"I think you'll see most vendors of RT tablets move in the same direction as Lenovo. RT tablets have not been selling well at all," Gold said.
Lenovo is now promoting Yoga 11S with Windows 8, and the trick for such tablets and hybrids will be to meet the price points that RT allowed, Gold said.
"New Intel chips should help get the battery/power down so vendors can achieve parity with iPads and other ARM tablets," Gold said.
Any momentum Windows RT had in the past is gone, and the lack of Windows backward compatibility hurt its position with consumers and potential business users alike, said Tim Bajarin, president at Creative Strategies, in an e-mail.
"We are also seeing less commitment to RT from the OEMs who realize that there is little demand for this OS," Bajarin said. "While RT may live on, it will never realize the success Microsoft, ARM and those that supported it had hoped for."
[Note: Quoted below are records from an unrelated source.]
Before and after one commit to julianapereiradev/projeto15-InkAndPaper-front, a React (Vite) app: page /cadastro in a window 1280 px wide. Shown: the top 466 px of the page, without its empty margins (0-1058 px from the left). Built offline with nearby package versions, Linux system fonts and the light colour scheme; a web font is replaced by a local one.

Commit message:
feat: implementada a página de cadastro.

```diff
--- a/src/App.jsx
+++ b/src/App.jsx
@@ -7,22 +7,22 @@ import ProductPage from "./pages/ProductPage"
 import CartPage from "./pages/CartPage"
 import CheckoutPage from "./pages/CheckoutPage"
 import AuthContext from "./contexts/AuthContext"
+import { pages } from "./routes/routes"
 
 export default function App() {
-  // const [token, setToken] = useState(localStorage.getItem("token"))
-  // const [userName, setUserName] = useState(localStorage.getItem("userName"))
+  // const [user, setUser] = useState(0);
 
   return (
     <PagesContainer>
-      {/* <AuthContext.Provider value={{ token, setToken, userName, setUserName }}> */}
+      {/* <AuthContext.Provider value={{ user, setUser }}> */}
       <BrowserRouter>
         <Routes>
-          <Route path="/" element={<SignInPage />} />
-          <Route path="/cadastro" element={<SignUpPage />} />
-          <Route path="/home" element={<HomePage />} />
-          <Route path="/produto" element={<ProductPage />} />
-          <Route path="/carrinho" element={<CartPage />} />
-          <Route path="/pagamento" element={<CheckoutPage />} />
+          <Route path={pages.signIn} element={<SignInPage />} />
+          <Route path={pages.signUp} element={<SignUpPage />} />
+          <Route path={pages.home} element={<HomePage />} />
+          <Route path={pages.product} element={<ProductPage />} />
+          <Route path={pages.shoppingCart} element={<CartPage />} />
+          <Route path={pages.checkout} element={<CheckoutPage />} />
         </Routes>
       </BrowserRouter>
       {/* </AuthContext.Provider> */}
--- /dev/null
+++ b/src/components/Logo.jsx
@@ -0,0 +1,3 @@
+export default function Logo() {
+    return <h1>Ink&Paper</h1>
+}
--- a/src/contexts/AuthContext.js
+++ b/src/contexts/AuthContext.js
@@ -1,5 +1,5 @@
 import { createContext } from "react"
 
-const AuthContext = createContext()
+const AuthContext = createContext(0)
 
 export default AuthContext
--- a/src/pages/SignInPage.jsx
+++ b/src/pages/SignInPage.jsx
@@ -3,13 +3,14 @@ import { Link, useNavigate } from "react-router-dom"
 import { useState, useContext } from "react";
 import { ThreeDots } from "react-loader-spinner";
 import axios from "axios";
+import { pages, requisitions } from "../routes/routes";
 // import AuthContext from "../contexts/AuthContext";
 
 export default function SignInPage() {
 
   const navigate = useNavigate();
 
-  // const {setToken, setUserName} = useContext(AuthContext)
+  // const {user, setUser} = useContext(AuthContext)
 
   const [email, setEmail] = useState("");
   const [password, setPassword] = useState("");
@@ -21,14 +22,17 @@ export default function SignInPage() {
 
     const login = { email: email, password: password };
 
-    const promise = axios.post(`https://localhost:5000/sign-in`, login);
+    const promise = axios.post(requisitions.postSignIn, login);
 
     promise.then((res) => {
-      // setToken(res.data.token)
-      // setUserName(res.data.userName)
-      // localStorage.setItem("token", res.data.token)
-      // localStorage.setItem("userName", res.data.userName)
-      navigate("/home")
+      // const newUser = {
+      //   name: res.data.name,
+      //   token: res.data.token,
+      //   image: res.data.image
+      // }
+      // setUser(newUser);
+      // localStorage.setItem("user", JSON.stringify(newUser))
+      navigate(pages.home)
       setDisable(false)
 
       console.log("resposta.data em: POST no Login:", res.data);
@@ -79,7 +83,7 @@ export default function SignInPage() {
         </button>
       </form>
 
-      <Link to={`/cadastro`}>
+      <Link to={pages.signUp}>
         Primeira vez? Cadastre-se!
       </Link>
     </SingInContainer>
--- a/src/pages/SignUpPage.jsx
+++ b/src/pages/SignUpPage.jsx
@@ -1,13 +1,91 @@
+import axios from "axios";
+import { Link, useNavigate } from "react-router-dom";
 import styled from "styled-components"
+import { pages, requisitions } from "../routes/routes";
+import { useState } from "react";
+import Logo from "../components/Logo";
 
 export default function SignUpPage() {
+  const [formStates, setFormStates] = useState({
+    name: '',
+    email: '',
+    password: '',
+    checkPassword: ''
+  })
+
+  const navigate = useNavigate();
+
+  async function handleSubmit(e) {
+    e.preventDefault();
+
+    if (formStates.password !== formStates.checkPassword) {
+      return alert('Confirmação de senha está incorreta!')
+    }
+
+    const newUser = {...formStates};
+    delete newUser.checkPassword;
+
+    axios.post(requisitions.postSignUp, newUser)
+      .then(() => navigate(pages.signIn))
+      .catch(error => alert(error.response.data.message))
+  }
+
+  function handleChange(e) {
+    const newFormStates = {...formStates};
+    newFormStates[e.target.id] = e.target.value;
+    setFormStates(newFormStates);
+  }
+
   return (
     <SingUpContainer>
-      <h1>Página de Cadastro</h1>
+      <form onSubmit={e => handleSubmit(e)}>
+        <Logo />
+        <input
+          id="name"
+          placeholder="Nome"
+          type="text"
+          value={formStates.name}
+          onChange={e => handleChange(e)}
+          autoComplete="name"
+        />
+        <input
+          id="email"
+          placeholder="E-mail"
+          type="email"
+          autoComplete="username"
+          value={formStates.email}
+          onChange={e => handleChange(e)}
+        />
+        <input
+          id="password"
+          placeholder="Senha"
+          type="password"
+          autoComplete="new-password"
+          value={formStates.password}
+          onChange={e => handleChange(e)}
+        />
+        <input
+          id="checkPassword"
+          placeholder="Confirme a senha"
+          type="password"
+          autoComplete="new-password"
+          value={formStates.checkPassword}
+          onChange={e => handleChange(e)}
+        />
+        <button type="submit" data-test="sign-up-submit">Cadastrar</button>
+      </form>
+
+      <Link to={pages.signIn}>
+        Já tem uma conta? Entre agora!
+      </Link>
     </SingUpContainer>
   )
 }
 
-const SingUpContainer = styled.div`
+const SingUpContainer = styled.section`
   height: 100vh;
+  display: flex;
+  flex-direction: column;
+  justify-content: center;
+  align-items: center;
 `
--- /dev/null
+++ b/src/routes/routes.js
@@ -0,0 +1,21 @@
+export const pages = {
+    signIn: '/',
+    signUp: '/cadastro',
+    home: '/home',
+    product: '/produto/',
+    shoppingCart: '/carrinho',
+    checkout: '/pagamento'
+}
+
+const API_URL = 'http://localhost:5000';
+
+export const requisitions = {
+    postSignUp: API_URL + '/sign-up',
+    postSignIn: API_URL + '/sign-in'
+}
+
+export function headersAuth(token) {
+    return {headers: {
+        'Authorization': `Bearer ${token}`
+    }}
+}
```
IDC in April said that Windows RT tablet shipments have been poor, and hardware makers have voiced concerns about the operating system's fate. Nvidia's CEO Jen-Hsun Huang also said he was disappointed with the poor response to Windows RT, while Acer's president Jim Wong said the company will make a final decision on whether to release an RT tablet after the release of Windows RT 8.1 OS later this year.